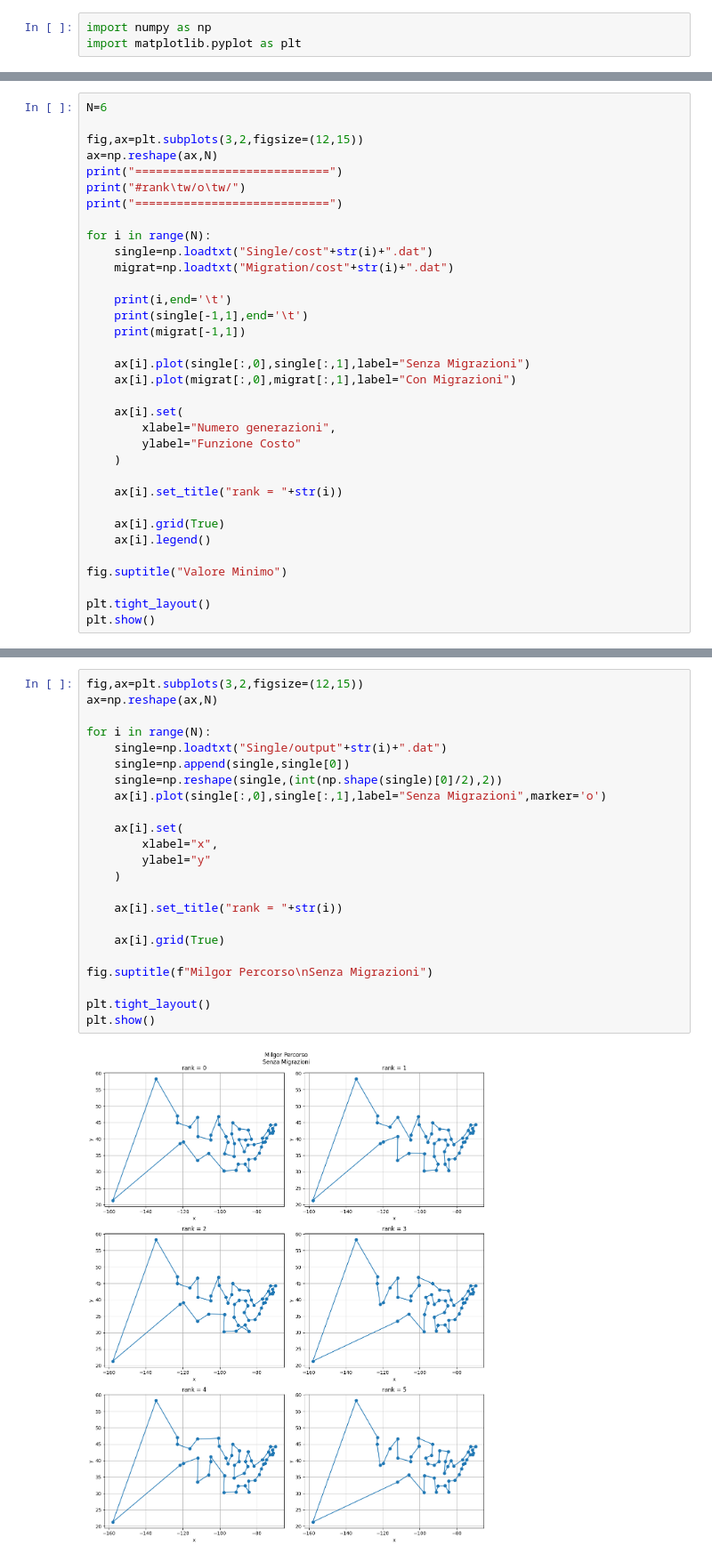
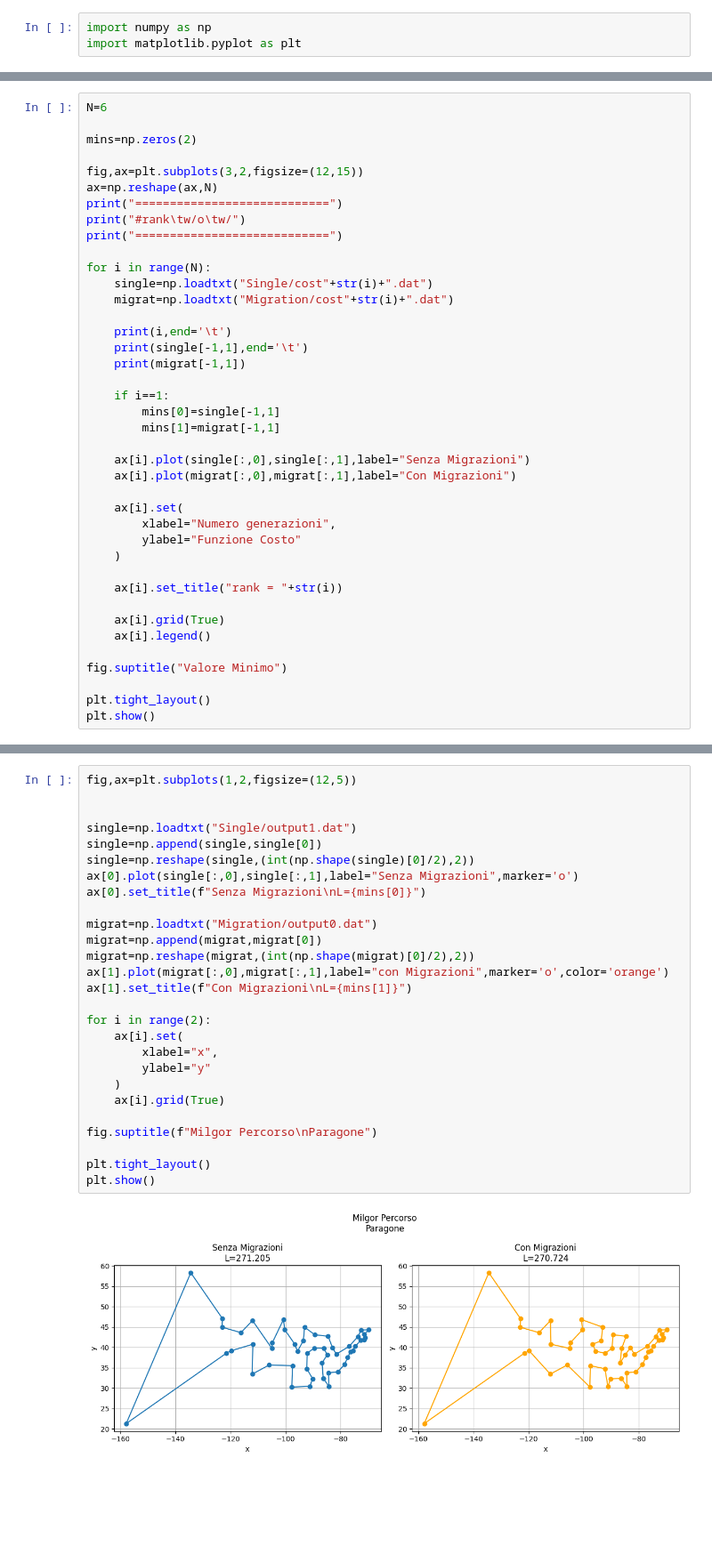
Before and after one commit to sergio-egm/lsn_delivery_exercises, a Jupyter notebook: es10/LSN_Exercises_10.ipynb, the cells around one changed output, grey strips where cells are left out. Shown: that part at 89% size. Drawn from its saved outputs; the diff is of its cells as text; blank space fills up the shorter version.

```diff
--- a/es10/LSN_Exercises_10.ipynb
+++ b/es10/LSN_Exercises_10.ipynb
@@ -4,5 +30,7 @@ import matplotlib.pyplot as plt
 # %%
 N=6
+
+mins=np.zeros(2)
 
 fig,ax=plt.subplots(3,2,figsize=(12,15))
 ax=np.reshape(ax,N)
@@ -17,6 +45,10 @@ for i in range(N):
     print(i,end='\t')
     print(single[-1,1],end='\t')
     print(migrat[-1,1])
+
+    if i==1:
+        mins[0]=single[-1,1]
+        mins[1]=migrat[-1,1]
 
     ax[i].plot(single[:,0],single[:,1],label="Senza Migrazioni")
     ax[i].plot(migrat[:,0],migrat[:,1],label="Con Migrazioni")
@@ -117,25 +196,29 @@ plt.show()
 # %%
-fig,ax=plt.subplots(3,2,figsize=(12,15))
-ax=np.reshape(ax,N)
+fig,ax=plt.subplots(1,2,figsize=(12,5))
 
-for i in range(N):
-    single=np.loadtxt("Single/output"+str(i)+".dat")
-    single=np.append(single,single[0])
-    single=np.reshape(single,(int(np.shape(single)[0]/2),2))
-    ax[i].plot(single[:,0],single[:,1],label="Senza Migrazioni",marker='o')
 
+single=np.loadtxt("Single/output1.dat")
+single=np.append(single,single[0])
+single=np.reshape(single,(int(np.shape(single)[0]/2),2))
+ax[0].plot(single[:,0],single[:,1],label="Senza Migrazioni",marker='o')
+ax[0].set_title(f"Senza Migrazioni\nL={mins[0]}")
+
+migrat=np.loadtxt("Migration/output0.dat")
+migrat=np.append(migrat,migrat[0])
+migrat=np.reshape(migrat,(int(np.shape(migrat)[0]/2),2))
+ax[1].plot(migrat[:,0],migrat[:,1],label="con Migrazioni",marker='o',color='orange')
+ax[1].set_title(f"Con Migrazioni\nL={mins[1]}")
+
+for i in range(2):
     ax[i].set(
         xlabel="x",
         ylabel="y"
     )
-
-    ax[i].set_title("rank = "+str(i))
-
     ax[i].grid(True)
 
-fig.suptitle(f"Milgor Percorso\nSenza Migrazioni")
+fig.suptitle(f"Milgor Percorso\nParagone")
 
 plt.tight_layout()
 plt.show()
 # %% [output]
-[figure, old version]
+[figure, new version]
```
Also changed, not shown: parts of 20 cells of this notebook, 11 other files.
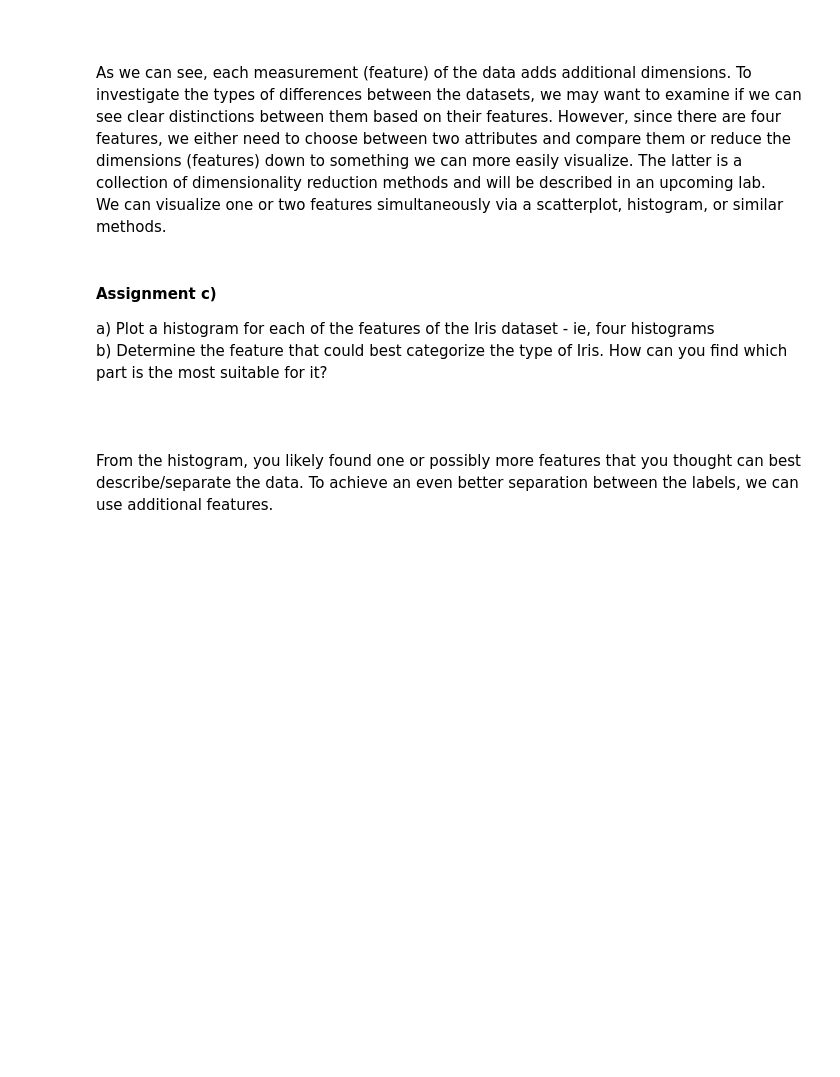
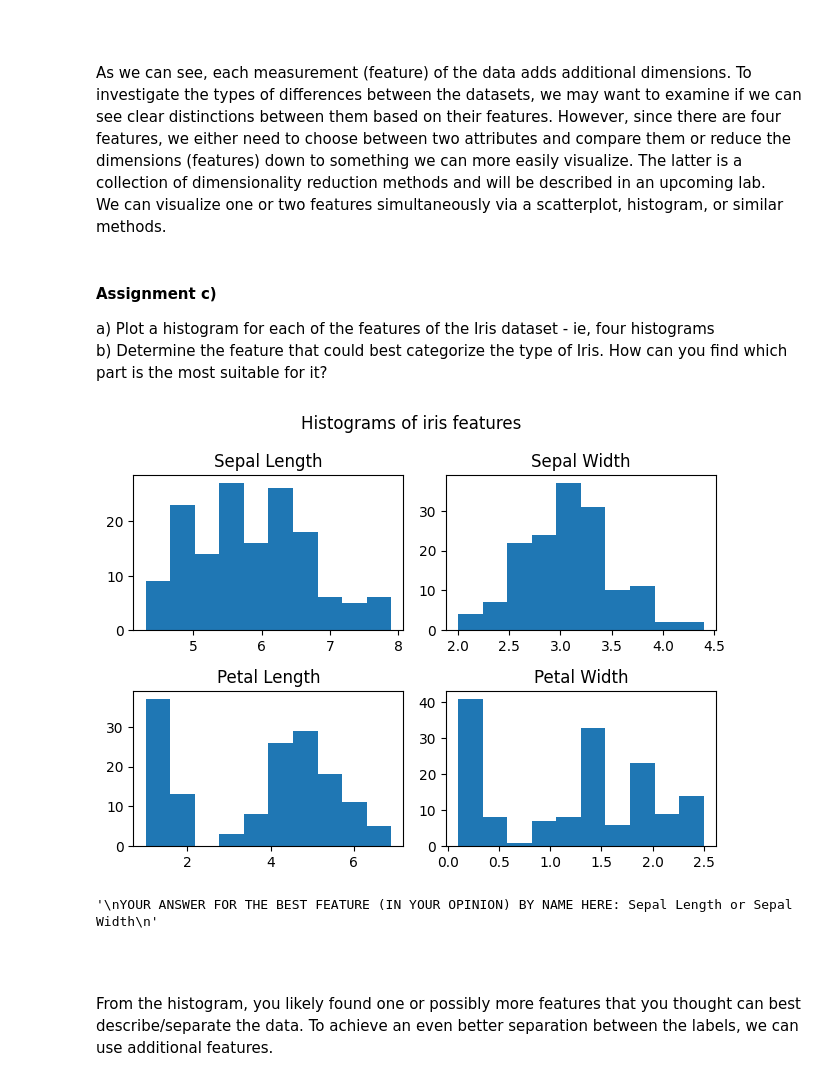
Before and after one commit to albindahlberg/ml-1dl034-public-assignments, a Jupyter notebook: Assignments/Practical/PracticalNotebook3.ipynb, the cells around one changed output. Saved outputs shown, nothing was run; the diff lists cells and outputs as text; code cells hidden in the pictures; blank space fills up the shorter version.

```diff
--- a/Assignments/Practical/PracticalNotebook3.ipynb
+++ b/Assignments/Practical/PracticalNotebook3.ipynb
@@ -245,3 +298,47 @@ YOUR ANSWER FOR THE BEST FEATURE (IN YOUR OPINION) BY NAME HERE:
+# %%
+import matplotlib.pyplot as plt
+import pandas as pd
+
+iris_target_names = ["Setosa", "Versicolor", "Virginica"]
+
+# YOUR CODE HERE
+#
+#
+
+iris_features = pd.DataFrame(iris['data'], columns=['sepal length', 'sepal width', 'petal length', 'petal width'])
+
+sepal_length = iris_features['sepal length']
+sepal_width = iris_features['sepal width']
+petal_length = iris_features['petal length']
+petal_width = iris_features['petal width']
+
+fig = plt.figure()
+fig.suptitle('Histograms of iris features')
+
+ax = fig.add_subplot(2, 2, 1)
+ax.set_title('Sepal Length')
+ax.hist(sepal_length)
+
+ax = fig.add_subplot(2, 2, 2)
+ax.set_title('Sepal Width')
+ax.hist(sepal_width)
+
+ax = fig.add_subplot(2, 2, 3)
+ax.set_title('Petal Length')
+ax.hist(petal_length)
+
+ax = fig.add_subplot(2, 2, 4)
+ax.set_title('Petal Width')
+ax.hist(petal_width)
+
+fig.tight_layout()
+plt.show()
+"""
+YOUR ANSWER FOR THE BEST FEATURE (IN YOUR OPINION) BY NAME HERE: Sepal Length or Sepal Width
+"""
+# %% [output]
+[figure, added]
+'\nYOUR ANSWER FOR THE BEST FEATURE (IN YOUR OPINION) BY NAME HERE: Sepal Length or Sepal Width\n'
 # %% [markdown]
 <br/>
 <br/>
```
Also changed, not shown: parts of 21 cells of this notebook, 4 other files.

● Your instructions:
Leave out the pictures and repeat everything else in the records exactly.

● Task result:
Before and after one commit to sergio-egm/lsn_delivery_exercises, a Jupyter notebook: es10/LSN_Exercises_10.ipynb, the cells around one changed output, grey strips where cells are left out. Shown: that part at 89% size. Drawn from its saved outputs; the diff is of its cells as text; blank space fills up the shorter version.

```diff
--- a/es10/LSN_Exercises_10.ipynb
+++ b/es10/LSN_Exercises_10.ipynb
@@ -4,5 +30,7 @@ import matplotlib.pyplot as plt
 # %%
 N=6
+
+mins=np.zeros(2)
 
 fig,ax=plt.subplots(3,2,figsize=(12,15))
 ax=np.reshape(ax,N)
@@ -17,6 +45,10 @@ for i in range(N):
     print(i,end='\t')
     print(single[-1,1],end='\t')
     print(migrat[-1,1])
+
+    if i==1:
+        mins[0]=single[-1,1]
+        mins[1]=migrat[-1,1]
 
     ax[i].plot(single[:,0],single[:,1],label="Senza Migrazioni")
     ax[i].plot(migrat[:,0],migrat[:,1],label="Con Migrazioni")
@@ -117,25 +196,29 @@ plt.show()
 # %%
-fig,ax=plt.subplots(3,2,figsize=(12,15))
-ax=np.reshape(ax,N)
+fig,ax=plt.subplots(1,2,figsize=(12,5))
 
-for i in range(N):
-    single=np.loadtxt("Single/output"+str(i)+".dat")
-    single=np.append(single,single[0])
-    single=np.reshape(single,(int(np.shape(single)[0]/2),2))
-    ax[i].plot(single[:,0],single[:,1],label="Senza Migrazioni",marker='o')
 
+single=np.loadtxt("Single/output1.dat")
+single=np.append(single,single[0])
+single=np.reshape(single,(int(np.shape(single)[0]/2),2))
+ax[0].plot(single[:,0],single[:,1],label="Senza Migrazioni",marker='o')
+ax[0].set_title(f"Senza Migrazioni\nL={mins[0]}")
+
+migrat=np.loadtxt("Migration/output0.dat")
+migrat=np.append(migrat,migrat[0])
+migrat=np.reshape(migrat,(int(np.shape(migrat)[0]/2),2))
+ax[1].plot(migrat[:,0],migrat[:,1],label="con Migrazioni",marker='o',color='orange')
+ax[1].set_title(f"Con Migrazioni\nL={mins[1]}")
+
+for i in range(2):
     ax[i].set(
         xlabel="x",
         ylabel="y"
     )
-
-    ax[i].set_title("rank = "+str(i))
-
     ax[i].grid(True)
 
-fig.suptitle(f"Milgor Percorso\nSenza Migrazioni")
+fig.suptitle(f"Milgor Percorso\nParagone")
 
 plt.tight_layout()
 plt.show()
 # %% [output]
-[figure, old version]
+[figure, new version]
```
Also changed, not shown: parts of 20 cells of this notebook, 11 other files.
Before and after one commit to albindahlberg/ml-1dl034-public-assignments, a Jupyter notebook: Assignments/Practical/PracticalNotebook3.ipynb, the cells around one changed output. Saved outputs shown, nothing was run; the diff lists cells and outputs as text; code cells hidden in the pictures; blank space fills up the shorter version.

```diff
--- a/Assignments/Practical/PracticalNotebook3.ipynb
+++ b/Assignments/Practical/PracticalNotebook3.ipynb
@@ -245,3 +298,47 @@ YOUR ANSWER FOR THE BEST FEATURE (IN YOUR OPINION) BY NAME HERE:
+# %%
+import matplotlib.pyplot as plt
+import pandas as pd
+
+iris_target_names = ["Setosa", "Versicolor", "Virginica"]
+
+# YOUR CODE HERE
+#
+#
+
+iris_features = pd.DataFrame(iris['data'], columns=['sepal length', 'sepal width', 'petal length', 'petal width'])
+
+sepal_length = iris_features['sepal length']
+sepal_width = iris_features['sepal width']
+petal_length = iris_features['petal length']
+petal_width = iris_features['petal width']
+
+fig = plt.figure()
+fig.suptitle('Histograms of iris features')
+
+ax = fig.add_subplot(2, 2, 1)
+ax.set_title('Sepal Length')
+ax.hist(sepal_length)
+
+ax = fig.add_subplot(2, 2, 2)
+ax.set_title('Sepal Width')
+ax.hist(sepal_width)
+
+ax = fig.add_subplot(2, 2, 3)
+ax.set_title('Petal Length')
+ax.hist(petal_length)
+
+ax = fig.add_subplot(2, 2, 4)
+ax.set_title('Petal Width')
+ax.hist(petal_width)
+
+fig.tight_layout()
+plt.show()
+"""
+YOUR ANSWER FOR THE BEST FEATURE (IN YOUR OPINION) BY NAME HERE: Sepal Length or Sepal Width
+"""
+# %% [output]
+[figure, added]
+'\nYOUR ANSWER FOR THE BEST FEATURE (IN YOUR OPINION) BY NAME HERE: Sepal Length or Sepal Width\n'
 # %% [markdown]
 <br/>
 <br/>
```
Also changed, not shown: parts of 21 cells of this notebook, 4 other files.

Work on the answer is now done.